BEGIN SOURCE MATERIAL

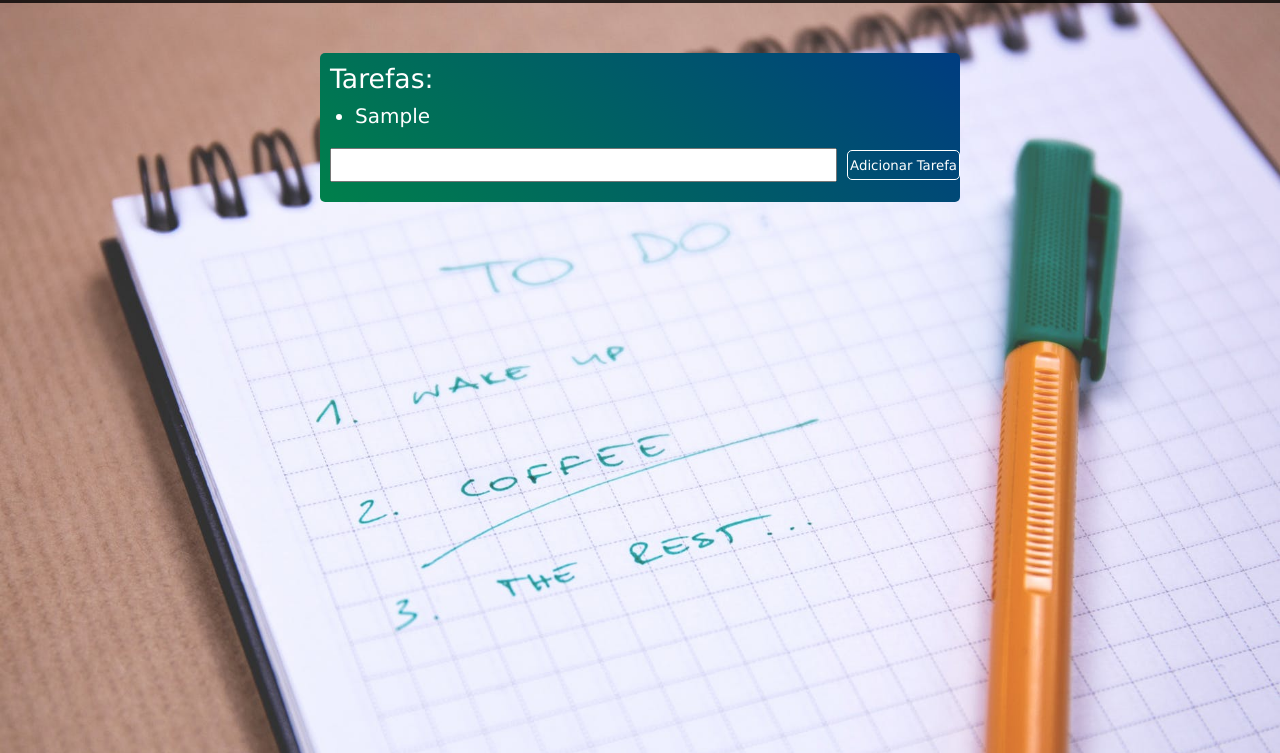
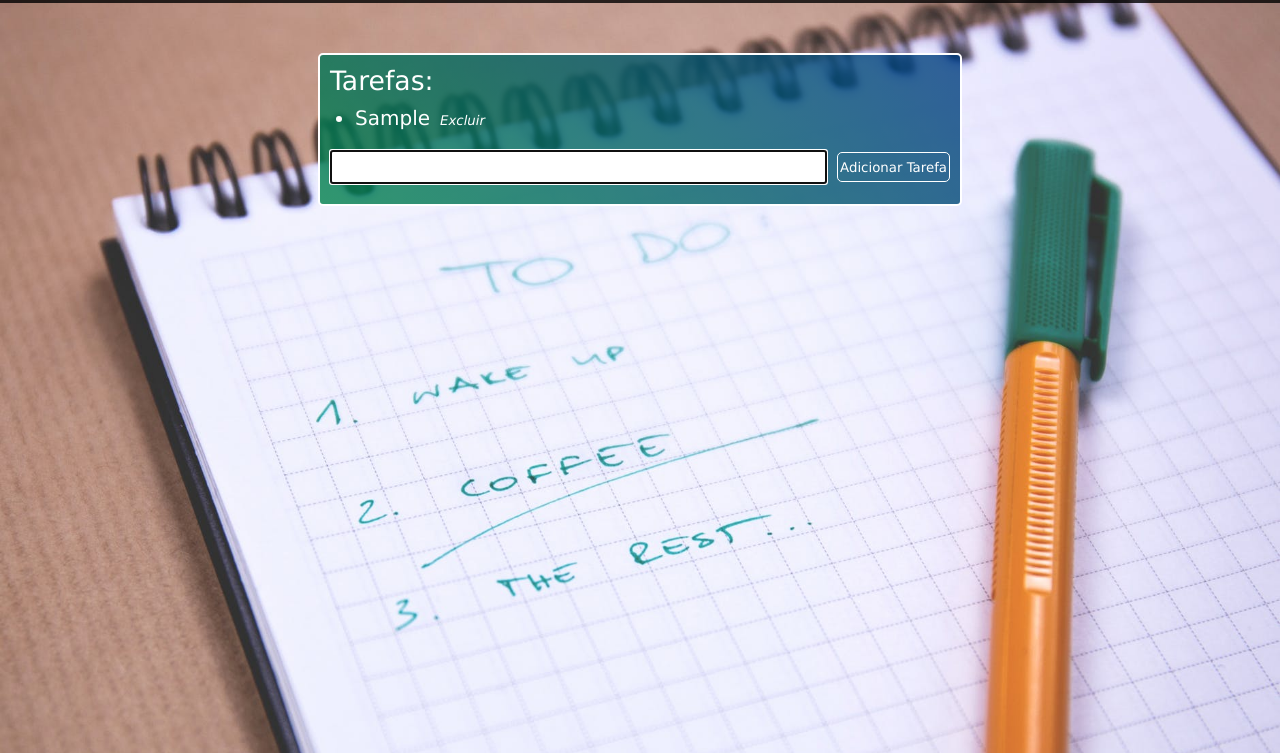
Before and after one commit to jvdc007/Lista-de-Tarefas, a plain HTML site: page index.html in a window 1280 px wide. Both pictures are taken after typing "Sample" into the empty fields and a click on the input "Adicionar Tarefa". Shown: the part 47-800 px from the top of the page. Drawn offline with Linux system fonts and the light colour scheme.

Commit message:
Incremento de exclusão de itens e armazenamento no local storage

```diff
--- a/estilo.css
+++ b/estilo.css
@@ -22,7 +22,8 @@ header h1{
 }
 
 section{
-    background-image: linear-gradient(45deg, #00804b, #003c80);
+    background-image: linear-gradient(45deg, rgba(0,128,75,0.8), rgba(0,60,128,0.8));
+    border: 2px solid white;
     width: 50%;
     margin: 50px auto;
     border-radius: 5px;
@@ -44,6 +45,14 @@ section li{
     margin-left: 35px;
 }
 
+section li a{
+    font-size: 10pt;
+    margin-left: 10px;
+    color: white;
+    text-decoration: none;
+    font-style: oblique;
+}
+
 section div#inputs{
     display: flex;
     align-items: center;
@@ -59,7 +68,7 @@ section div#inputs input#texto{
 
 section div#inputs input#botao{
     height: 30px;
-    margin-left: 10px;
+    margin: 0 10px;
     background-color: rgba(1,1,1,0);
     border: 1px solid white;
     border-radius: 5px;
--- a/list.js
+++ b/list.js
@@ -1,7 +1,7 @@
 let lista = document.querySelector('ul');
 let tarefa = document.querySelector('input#texto');
 let botao = document.querySelector('input#botao');
-let listaTarefas = [];
+let listaTarefas = JSON.parse(localStorage.getItem('lista')) || [];
 
 renderLista();
 
@@ -10,14 +10,36 @@ function renderLista(){
     for(list of listaTarefas){
         let item = document.createElement('li');
         let texto = document.createTextNode(list);
+        let excluir = document.createElement('a');
+        let pos = listaTarefas.indexOf(list);
+        excluir.innerText = "Excluir";
+        excluir.href = "#";
+        excluir.setAttribute('onclick', 'removerTarefa('+pos+')');
         item.appendChild(texto);
+        item.appendChild(excluir);
         lista.appendChild(item);
     }
 }
 
 function addTarefa(){
+    tarefa.focus();
     let item = tarefa.value;
-    listaTarefas.push(item);
-    tarefa.value = '';
+    if(item == ""){
+        return;
+    }else{
+        listaTarefas.push(item);
+        tarefa.value = '';
+        renderLista();
+        save();
+    }
+}
+
+function removerTarefa(pos){
+    listaTarefas.splice(pos, 1);
     renderLista();
+    save();
 }
+
+function save(){
+    localStorage.setItem('lista', JSON.stringify(listaTarefas));
+}
```
Also changed, not shown: 1 other file.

END SOURCE MATERIAL

* **AIM OF THE TASK**
In the records above, find each line that mentions the string "gradient", then copy it.

* **EXERCISE ANSWER**
-    background-image: linear-gradient(45deg, #00804b, #003c80);
+    background-image: linear-gradient(45deg, rgba(0,128,75,0.8), rgba(0,60,128,0.8));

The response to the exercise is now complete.